Your instructions
Filter on the word "value": copy each matching line from the listing below.

──────── Extracted information

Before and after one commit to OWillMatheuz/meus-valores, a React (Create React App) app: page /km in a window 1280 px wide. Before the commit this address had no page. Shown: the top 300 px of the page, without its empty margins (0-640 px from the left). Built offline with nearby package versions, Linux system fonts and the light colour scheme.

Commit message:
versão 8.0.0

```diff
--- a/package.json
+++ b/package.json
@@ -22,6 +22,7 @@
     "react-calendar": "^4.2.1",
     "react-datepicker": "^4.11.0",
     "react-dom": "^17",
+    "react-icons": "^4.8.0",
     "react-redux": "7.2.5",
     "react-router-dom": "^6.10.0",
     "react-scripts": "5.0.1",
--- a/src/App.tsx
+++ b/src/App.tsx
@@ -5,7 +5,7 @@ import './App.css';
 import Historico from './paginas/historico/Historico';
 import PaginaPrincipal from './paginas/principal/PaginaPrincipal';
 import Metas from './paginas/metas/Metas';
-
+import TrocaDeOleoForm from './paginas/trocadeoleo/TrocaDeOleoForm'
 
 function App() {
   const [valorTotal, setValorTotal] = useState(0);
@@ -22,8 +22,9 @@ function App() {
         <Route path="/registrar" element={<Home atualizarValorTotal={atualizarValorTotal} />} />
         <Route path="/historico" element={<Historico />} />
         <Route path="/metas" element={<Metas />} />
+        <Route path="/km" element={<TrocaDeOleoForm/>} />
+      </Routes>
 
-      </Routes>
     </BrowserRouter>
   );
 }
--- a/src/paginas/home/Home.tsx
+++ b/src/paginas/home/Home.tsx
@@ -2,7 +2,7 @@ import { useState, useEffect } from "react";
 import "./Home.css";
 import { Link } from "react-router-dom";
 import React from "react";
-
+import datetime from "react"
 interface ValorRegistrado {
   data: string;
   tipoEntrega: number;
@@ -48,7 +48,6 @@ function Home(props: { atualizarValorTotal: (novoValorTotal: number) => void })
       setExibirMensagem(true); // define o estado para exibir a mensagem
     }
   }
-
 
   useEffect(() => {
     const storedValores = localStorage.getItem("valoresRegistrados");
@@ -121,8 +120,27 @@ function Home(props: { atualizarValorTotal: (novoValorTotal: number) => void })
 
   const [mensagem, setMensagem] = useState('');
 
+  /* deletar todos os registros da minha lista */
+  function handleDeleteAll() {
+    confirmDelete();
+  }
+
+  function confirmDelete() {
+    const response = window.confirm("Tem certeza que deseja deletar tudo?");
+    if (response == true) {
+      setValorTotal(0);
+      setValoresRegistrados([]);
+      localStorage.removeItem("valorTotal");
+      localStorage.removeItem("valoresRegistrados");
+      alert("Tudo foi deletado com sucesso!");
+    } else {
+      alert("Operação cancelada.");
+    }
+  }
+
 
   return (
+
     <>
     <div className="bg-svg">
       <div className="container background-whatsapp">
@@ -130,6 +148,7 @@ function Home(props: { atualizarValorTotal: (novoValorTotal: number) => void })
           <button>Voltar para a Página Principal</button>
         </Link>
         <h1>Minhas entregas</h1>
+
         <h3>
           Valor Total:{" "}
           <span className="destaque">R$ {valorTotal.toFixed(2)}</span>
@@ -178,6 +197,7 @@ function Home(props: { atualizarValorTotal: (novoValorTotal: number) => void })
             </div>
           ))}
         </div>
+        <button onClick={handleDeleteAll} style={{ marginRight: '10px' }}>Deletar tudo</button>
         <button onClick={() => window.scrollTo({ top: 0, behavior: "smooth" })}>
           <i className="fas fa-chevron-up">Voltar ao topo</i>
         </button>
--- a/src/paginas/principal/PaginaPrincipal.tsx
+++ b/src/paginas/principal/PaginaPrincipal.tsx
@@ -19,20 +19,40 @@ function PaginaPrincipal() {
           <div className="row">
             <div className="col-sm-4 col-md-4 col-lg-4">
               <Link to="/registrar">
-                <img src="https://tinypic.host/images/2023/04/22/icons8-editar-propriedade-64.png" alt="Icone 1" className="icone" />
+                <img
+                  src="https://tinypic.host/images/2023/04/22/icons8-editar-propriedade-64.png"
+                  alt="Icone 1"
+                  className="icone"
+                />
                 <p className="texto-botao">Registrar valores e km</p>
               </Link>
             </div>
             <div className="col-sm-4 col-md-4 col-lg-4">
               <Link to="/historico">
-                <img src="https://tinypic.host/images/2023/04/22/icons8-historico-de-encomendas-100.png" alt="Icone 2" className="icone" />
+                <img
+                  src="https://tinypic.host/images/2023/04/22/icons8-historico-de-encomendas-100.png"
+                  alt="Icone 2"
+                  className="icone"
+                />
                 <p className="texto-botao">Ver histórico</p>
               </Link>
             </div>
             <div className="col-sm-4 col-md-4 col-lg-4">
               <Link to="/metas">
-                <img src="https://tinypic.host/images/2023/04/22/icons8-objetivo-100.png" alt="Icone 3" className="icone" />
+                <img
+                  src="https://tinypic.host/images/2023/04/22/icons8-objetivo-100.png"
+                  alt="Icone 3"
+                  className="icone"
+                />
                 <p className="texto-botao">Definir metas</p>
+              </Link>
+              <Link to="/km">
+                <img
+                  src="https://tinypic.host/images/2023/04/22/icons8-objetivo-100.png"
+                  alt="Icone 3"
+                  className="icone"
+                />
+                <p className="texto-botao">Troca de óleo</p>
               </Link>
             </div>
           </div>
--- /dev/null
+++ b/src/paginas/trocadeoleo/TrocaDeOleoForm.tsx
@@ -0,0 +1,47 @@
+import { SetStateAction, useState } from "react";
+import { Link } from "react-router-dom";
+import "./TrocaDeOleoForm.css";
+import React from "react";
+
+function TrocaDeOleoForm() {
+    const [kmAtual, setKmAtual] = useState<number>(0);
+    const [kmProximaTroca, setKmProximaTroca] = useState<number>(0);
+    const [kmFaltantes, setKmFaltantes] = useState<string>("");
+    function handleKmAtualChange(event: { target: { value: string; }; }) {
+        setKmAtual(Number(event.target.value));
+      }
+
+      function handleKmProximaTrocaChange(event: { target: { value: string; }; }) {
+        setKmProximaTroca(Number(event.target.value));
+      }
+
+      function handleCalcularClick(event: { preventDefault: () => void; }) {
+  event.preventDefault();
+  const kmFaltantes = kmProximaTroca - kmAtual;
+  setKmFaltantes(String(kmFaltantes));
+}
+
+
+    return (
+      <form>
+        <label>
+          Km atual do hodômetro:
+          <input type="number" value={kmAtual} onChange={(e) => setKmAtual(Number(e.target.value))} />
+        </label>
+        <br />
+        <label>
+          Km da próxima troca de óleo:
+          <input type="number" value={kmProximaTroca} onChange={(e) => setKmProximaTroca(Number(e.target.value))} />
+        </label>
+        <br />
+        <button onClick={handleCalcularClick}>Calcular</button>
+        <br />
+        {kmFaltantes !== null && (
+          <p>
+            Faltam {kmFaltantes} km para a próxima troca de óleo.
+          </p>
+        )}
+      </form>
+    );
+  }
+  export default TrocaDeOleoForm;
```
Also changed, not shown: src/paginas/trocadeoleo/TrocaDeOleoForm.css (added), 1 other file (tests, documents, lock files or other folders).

────────────────

Result
+    function handleKmAtualChange(event: { target: { value: string; }; }) {
+        setKmAtual(Number(event.target.value));
+      function handleKmProximaTrocaChange(event: { target: { value: string; }; }) {
+        setKmProximaTroca(Number(event.target.value));
+          <input type="number" value={kmAtual} onChange={(e) => setKmAtual(Number(e.target.value))} />
+          <input type="number" value={kmProximaTroca} onChange={(e) => setKmProximaTroca(Number(e.target.value))} />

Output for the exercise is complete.